Authors: Danielle Forte
Copyright 2014 Danielle Forte - All Rights Reserved
Published by Danielle Forte
This book is a work of fiction.

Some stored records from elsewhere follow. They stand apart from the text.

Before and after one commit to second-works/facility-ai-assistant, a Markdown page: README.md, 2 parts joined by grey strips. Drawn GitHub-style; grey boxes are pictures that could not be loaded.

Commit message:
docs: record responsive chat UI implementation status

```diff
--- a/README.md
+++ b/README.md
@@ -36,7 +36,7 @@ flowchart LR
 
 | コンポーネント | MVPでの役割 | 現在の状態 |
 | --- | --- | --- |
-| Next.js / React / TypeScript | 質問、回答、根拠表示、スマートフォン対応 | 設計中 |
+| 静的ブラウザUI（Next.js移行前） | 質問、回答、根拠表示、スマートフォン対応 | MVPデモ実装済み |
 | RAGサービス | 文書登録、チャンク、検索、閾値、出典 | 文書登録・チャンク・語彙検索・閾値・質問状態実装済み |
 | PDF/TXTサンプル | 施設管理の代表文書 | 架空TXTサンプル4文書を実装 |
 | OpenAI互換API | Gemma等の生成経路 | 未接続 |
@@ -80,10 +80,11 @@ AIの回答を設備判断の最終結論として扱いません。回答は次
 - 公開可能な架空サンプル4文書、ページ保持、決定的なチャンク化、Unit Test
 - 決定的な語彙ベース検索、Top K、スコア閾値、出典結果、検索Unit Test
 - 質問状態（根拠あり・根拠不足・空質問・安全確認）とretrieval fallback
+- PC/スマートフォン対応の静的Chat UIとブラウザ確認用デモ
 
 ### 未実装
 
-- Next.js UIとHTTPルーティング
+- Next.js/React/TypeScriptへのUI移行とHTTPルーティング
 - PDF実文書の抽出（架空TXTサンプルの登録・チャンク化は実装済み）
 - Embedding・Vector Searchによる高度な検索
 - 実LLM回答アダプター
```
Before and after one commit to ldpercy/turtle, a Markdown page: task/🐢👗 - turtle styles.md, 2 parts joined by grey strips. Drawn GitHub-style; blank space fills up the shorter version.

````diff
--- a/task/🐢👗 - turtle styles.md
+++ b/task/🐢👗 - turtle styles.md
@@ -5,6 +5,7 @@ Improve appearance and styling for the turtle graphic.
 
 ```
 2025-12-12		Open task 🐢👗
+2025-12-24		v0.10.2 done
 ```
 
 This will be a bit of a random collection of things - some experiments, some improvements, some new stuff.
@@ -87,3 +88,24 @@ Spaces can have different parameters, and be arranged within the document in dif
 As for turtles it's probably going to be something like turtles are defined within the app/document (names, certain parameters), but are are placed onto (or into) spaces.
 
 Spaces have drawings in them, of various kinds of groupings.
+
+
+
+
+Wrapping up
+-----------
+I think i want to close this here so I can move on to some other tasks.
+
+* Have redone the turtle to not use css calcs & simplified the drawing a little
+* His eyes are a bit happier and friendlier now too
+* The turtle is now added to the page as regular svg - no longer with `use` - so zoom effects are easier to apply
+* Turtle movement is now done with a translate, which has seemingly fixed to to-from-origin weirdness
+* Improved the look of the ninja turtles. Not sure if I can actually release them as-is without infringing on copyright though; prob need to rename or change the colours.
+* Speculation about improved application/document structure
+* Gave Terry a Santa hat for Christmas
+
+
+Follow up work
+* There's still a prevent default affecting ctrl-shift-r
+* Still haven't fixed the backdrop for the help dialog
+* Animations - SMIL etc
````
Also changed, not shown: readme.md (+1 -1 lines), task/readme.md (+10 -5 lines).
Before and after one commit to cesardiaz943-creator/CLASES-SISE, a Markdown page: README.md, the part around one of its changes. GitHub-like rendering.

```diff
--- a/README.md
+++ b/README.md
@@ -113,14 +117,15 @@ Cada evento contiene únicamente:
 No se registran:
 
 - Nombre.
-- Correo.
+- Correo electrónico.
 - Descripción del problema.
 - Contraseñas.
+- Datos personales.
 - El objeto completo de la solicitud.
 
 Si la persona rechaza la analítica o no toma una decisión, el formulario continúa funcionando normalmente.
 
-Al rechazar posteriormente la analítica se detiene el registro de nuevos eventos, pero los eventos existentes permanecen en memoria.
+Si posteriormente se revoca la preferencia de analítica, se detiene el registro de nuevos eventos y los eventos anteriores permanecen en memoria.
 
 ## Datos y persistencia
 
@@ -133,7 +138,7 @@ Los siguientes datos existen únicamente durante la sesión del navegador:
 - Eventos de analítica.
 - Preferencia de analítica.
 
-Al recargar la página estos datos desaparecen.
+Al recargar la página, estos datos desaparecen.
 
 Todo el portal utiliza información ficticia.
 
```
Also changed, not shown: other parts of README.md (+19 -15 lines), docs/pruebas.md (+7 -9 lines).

All characters are products of the author's imagination and any resemblance to your actual life is awesome, and purely co-incidental.
Dedicated to my husband Sean,
and to all my friends who encouraged me
to follow my dreams.
Table of Contents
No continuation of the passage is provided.